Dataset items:
▬▬▬▬▬▬

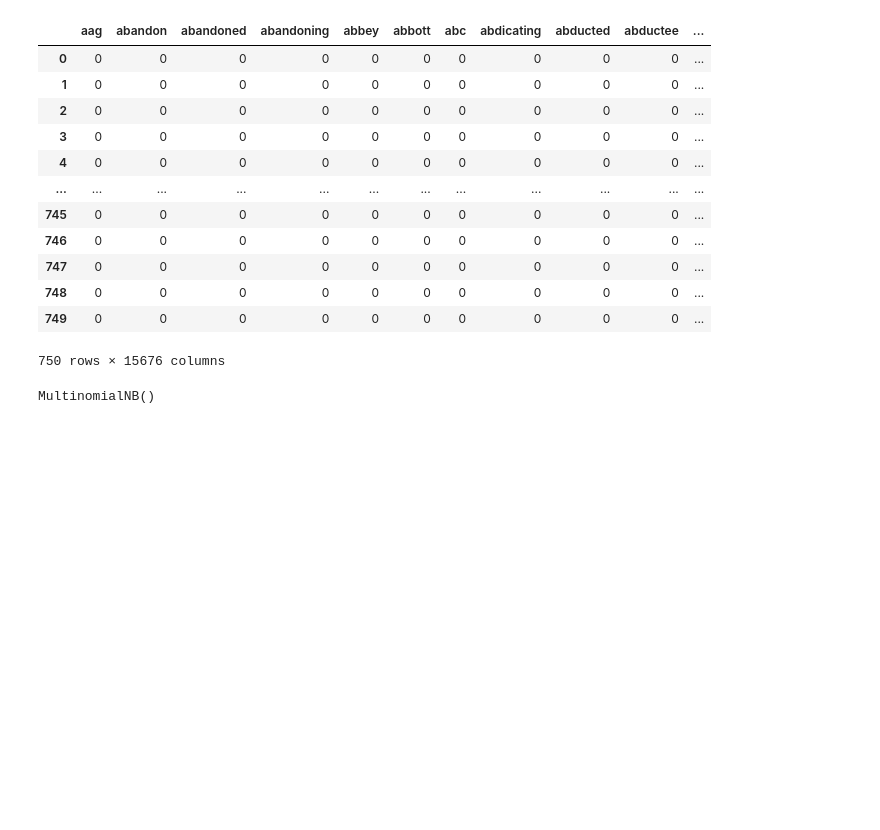
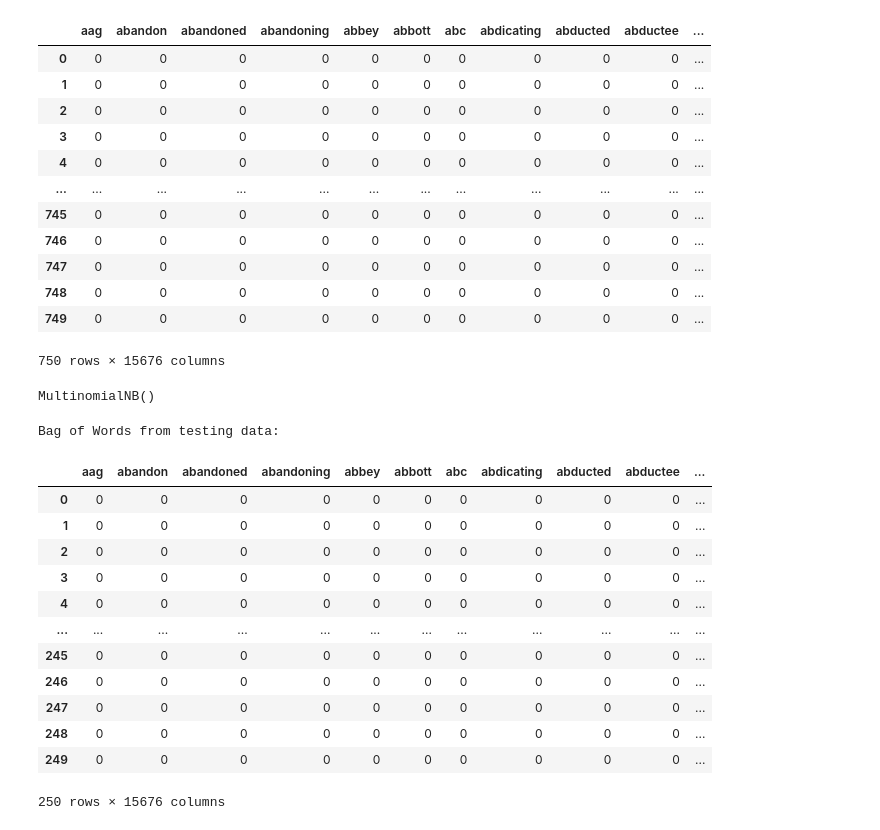
Before and after one commit to buitrbao222/naive-bayes-movie-review, a Jupyter notebook: code.ipynb, the cells around one changed output. Cells and saved outputs as stored; diff of their text form; code cells hidden in the pictures; blank space fills up the shorter version.

```diff
--- a/code.ipynb
+++ b/code.ipynb
@@ -88,3 +111,14 @@ print(y_test.shape)
 (250,)
 (750,)
 (250,)
+# %%
+# Instantiate Count Vectorizer
+cv = CountVectorizer()
+
+# Learns vocabulary from training data
+cv.fit(X_train)
+
+vocabulary = cv.get_feature_names_out()
+
+print('Vocabulary:')
+print(vocabulary)
@@ -123,3 +154,24 @@ nb = MultinomialNB()
 nb.fit(X_train_bow, y_train)
 # %% [output]
 MultinomialNB()
+# %%
+# Create bag of words from testing data using learned vocabulary
+X_test_bow = cv.transform(X_test)
+
+print('Bag of Words from testing data:')
+pd.DataFrame(X_test_bow.toarray(), columns=vocabulary)
+# %% [output]
+Bag of Words from testing data:
+|  | aag | abandon | abandoned | abandoning | abbey | abbott | abc | abdicating | abducted | abductee | ... |
+| 0 | 0 | 0 | 0 | 0 | 0 | 0 | 0 | 0 | 0 | 0 | ... |
+| 1 | 0 | 0 | 0 | 0 | 0 | 0 | 0 | 0 | 0 | 0 | ... |
+| 2 | 0 | 0 | 0 | 0 | 0 | 0 | 0 | 0 | 0 | 0 | ... |
+| 3 | 0 | 0 | 0 | 0 | 0 | 0 | 0 | 0 | 0 | 0 | ... |
+| 4 | 0 | 0 | 0 | 0 | 0 | 0 | 0 | 0 | 0 | 0 | ... |
+| ... | ... | ... | ... | ... | ... | ... | ... | ... | ... | ... | ... |
+| 245 | 0 | 0 | 0 | 0 | 0 | 0 | 0 | 0 | 0 | 0 | ... |
+| 246 | 0 | 0 | 0 | 0 | 0 | 0 | 0 | 0 | 0 | 0 | ... |
+| 247 | 0 | 0 | 0 | 0 | 0 | 0 | 0 | 0 | 0 | 0 | ... |
+| 248 | 0 | 0 | 0 | 0 | 0 | 0 | 0 | 0 | 0 | 0 | ... |
+| 249 | 0 | 0 | 0 | 0 | 0 | 0 | 0 | 0 | 0 | 0 | ... |
+250 rows × 15676 columns
```
Also changed, not shown: parts of 12 cells of this notebook.
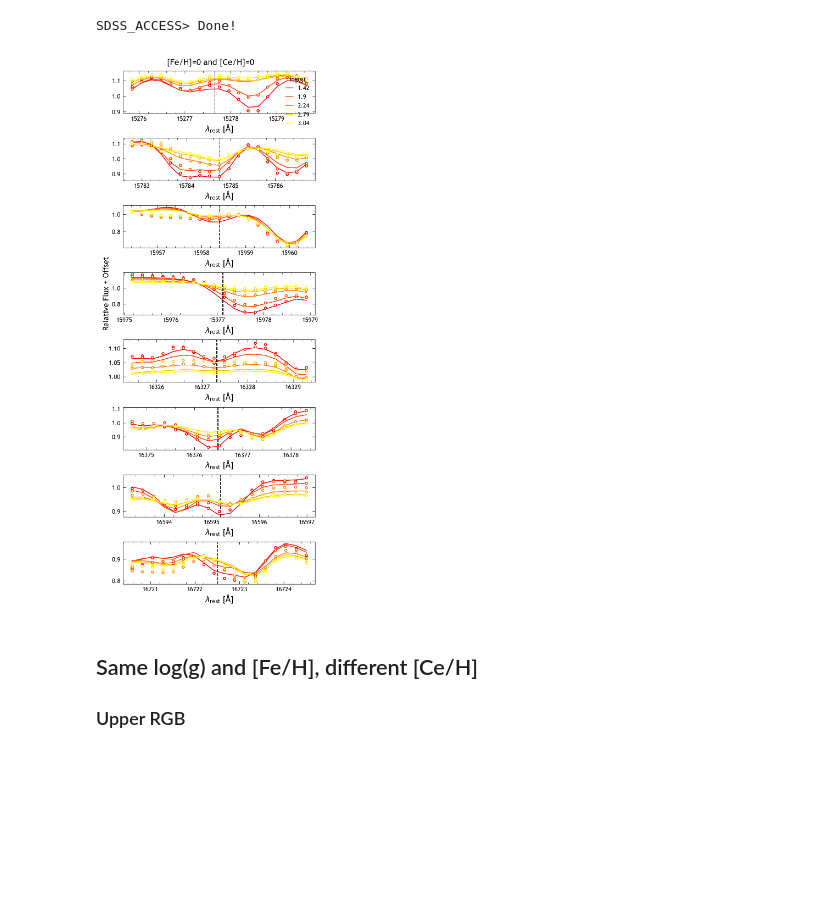
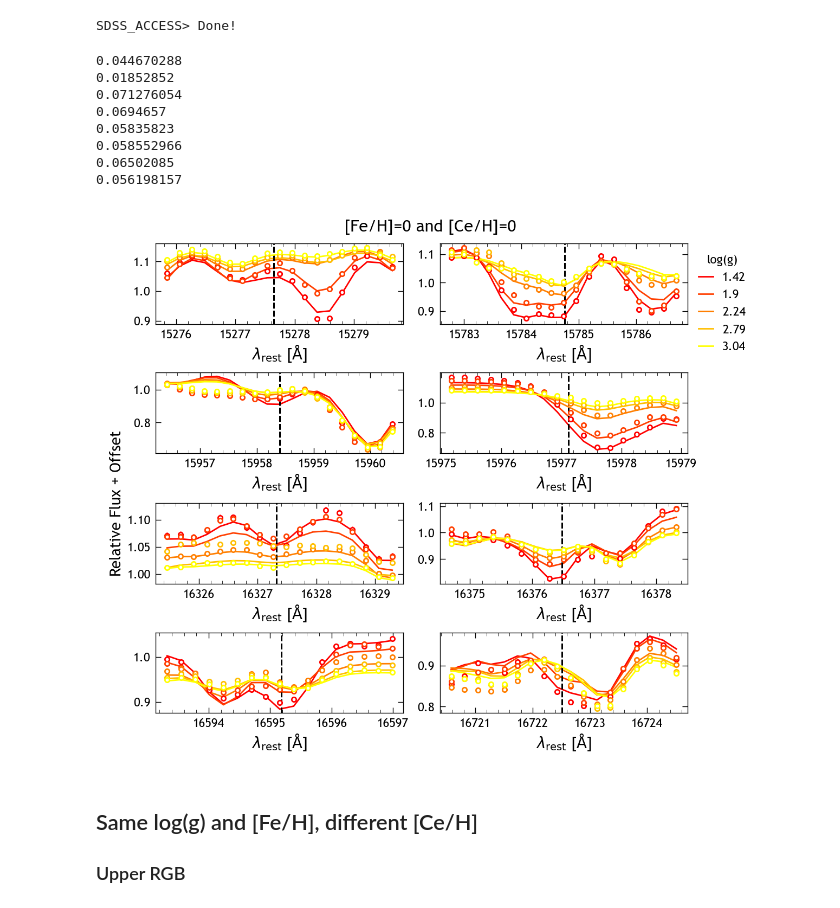
Before and after one commit to lodubay/chemical-clocks, a Jupyter notebook: src/scripts/spectrum_checks.ipynb, the cells around one changed output. Cells and saved outputs as stored; diff of their text form; code cells hidden in the pictures; blank space fills up the shorter version.

```diff
--- a/src/scripts/spectrum_checks.ipynb
+++ b/src/scripts/spectrum_checks.ipynb
@@ -201,8 +212,8 @@ plt.show()
 # Individual lines
 ce_ii_lines = [15277.65, 15784.75, 15958.40, 15977.12, 16327.32, 16376.48, 16595.18, 16722.51] # Angstroms, from Cunha+ (2017)
 
-fig, axs = plt.subplots(8, figsize=(4, 10), constrained_layout=True)
-for i, ax in enumerate(axs):
+fig, axs = plt.subplots(4, 2, figsize=(6, 5), constrained_layout=True)
+for i, ax in enumerate(axs.flatten()):
     line = ce_ii_lines[i]
     ax.axvline(line, color='r')
     wl_range = (line-2, line+2)
@@ -220,7 +231,7 @@ for i, ax in enumerate(axs):
     ax.xaxis.set_major_locator(MultipleLocator(1))
     ax.xaxis.set_minor_locator(MultipleLocator(0.2))
     ax.ticklabel_format(style='plain', axis='x', useOffset=False)
-axs[0].legend()
+axs[0,0].legend()
 fig.suptitle(mwmStar['obj'][0])
 plt.show()
 # %% [output]
@@ -340,7 +352,7 @@ for sdss_id in solar_abund_high_snr_ids:
 # %%
 ce_ii_lines = [15277.65, 15784.75, 15958.40, 15977.12, 16327.32, 16376.48, 16595.18, 16722.51] # Angstroms, from Cunha+ (2017)
 
-fig, axs = plt.subplots(8, figsize=(4, 10), constrained_layout=True)
+fig, axs = plt.subplots(4, 2, figsize=(6, 5), constrained_layout=True)
 offsets = [-0.2, -0.1, 0, 0.1, 0.2]
 cmap = plt.get_cmap('autumn')
 norm = BoundaryNorm(logg_bins, cmap.N)
@@ -350,38 +362,49 @@ for j, sdss_id in enumerate(solar_abund_high_snr_ids):
     wl_arr = vac2air(mwmStar['wavelength'][0])
     flux = mwmStar['flux'][0] / aspcap['continuum'][0]
     flux_err = mwmStar['ivar'][0]**-0.5 / aspcap['continuum'][0]
+    weights = mwmStar['ivar'][0]
     model = aspcap['model_flux_ce_h'][0]
     logg = mwm_sample.loc[sdss_id]['logg']
-    for i, ax in enumerate(axs):
+    offset = j*0.02
+    for i, ax in enumerate(axs.flatten()):
         line = ce_ii_lines[i]
         ax.axvline(line, color='k', linestyle='--')
         wl_range = (line-2, line+2)
         mask = (wl_arr >= wl_range[0]) & (wl_arr < wl_range[1])
+        if j==4: print(np.median(weights[mask]))
         # ax.plot(wl_arr[mask], flux[mask]/flux[mask].max(), label=round(logg, 2))
         # ax.fill_between(
         #     wl_arr[mask],
         #     (flux[mask] - flux_err[mask]) / flux[mask].max(),
         #     (flux[mask] + flux_err[mask]) / flux[mask].max(),
         #     alpha=0.5
         # )
         ax.errorbar(
             wl_arr[mask], flux[mask],
             yerr=flux_err[mask],
             fmt='o', ms=3, mfc='w', capsize=0,
             color=cmap(norm(logg))
             # label=round(logg, 2)
         )
         ax.plot(wl_arr[mask], model[mask], c=cmap(norm(logg)), label=round(logg, 2))
         ax.set_xlabel(r'$\lambda_{\rm rest}$ [${\rm \AA}$]')
         ax.xaxis.set_major_locator(MultipleLocator(1))
         ax.xaxis.set_minor_locator(MultipleLocator(0.2))
         ax.ticklabel_format(style='plain', axis='x', useOffset=False)
-    axs[0].legend(title='log(g)')
-axs[3].set_ylabel('Relative Flux + Offset')
+axs[2,0].set_ylabel('Relative Flux + Offset', y=1)
+axs[0,1].legend(title='log(g)', bbox_to_anchor=(1,1), loc='upper left')
 fig.suptitle('[Fe/H]=0 and [Ce/H]=0')
 plt.show()
 # %% [output]
+0.044670288
+0.01852852
+0.071276054
+0.0694657
+0.05835823
+0.058552966
+0.06502085
+0.056198157
-[figure, old version]
+[figure, new version]
 # %% [markdown]
 ## Same log(g) and [Fe/H], different [Ce/H]
 
```
Also changed, not shown: parts of 22 cells of this notebook, 2 other files.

▬▬▬▬▬▬

WHAT IS NEEDED:
Which lines in the records above contain the string "mask"? Copy each one.

RESPONSE TO THE TASK:
         mask = (wl_arr >= wl_range[0]) & (wl_arr < wl_range[1])
+        if j==4: print(np.median(weights[mask]))
         # ax.plot(wl_arr[mask], flux[mask]/flux[mask].max(), label=round(logg, 2))
         #     wl_arr[mask],
         #     (flux[mask] - flux_err[mask]) / flux[mask].max(),
         #     (flux[mask] + flux_err[mask]) / flux[mask].max(),
             wl_arr[mask], flux[mask],
             yerr=flux_err[mask],
         ax.plot(wl_arr[mask], model[mask], c=cmap(norm(logg)), label=round(logg, 2))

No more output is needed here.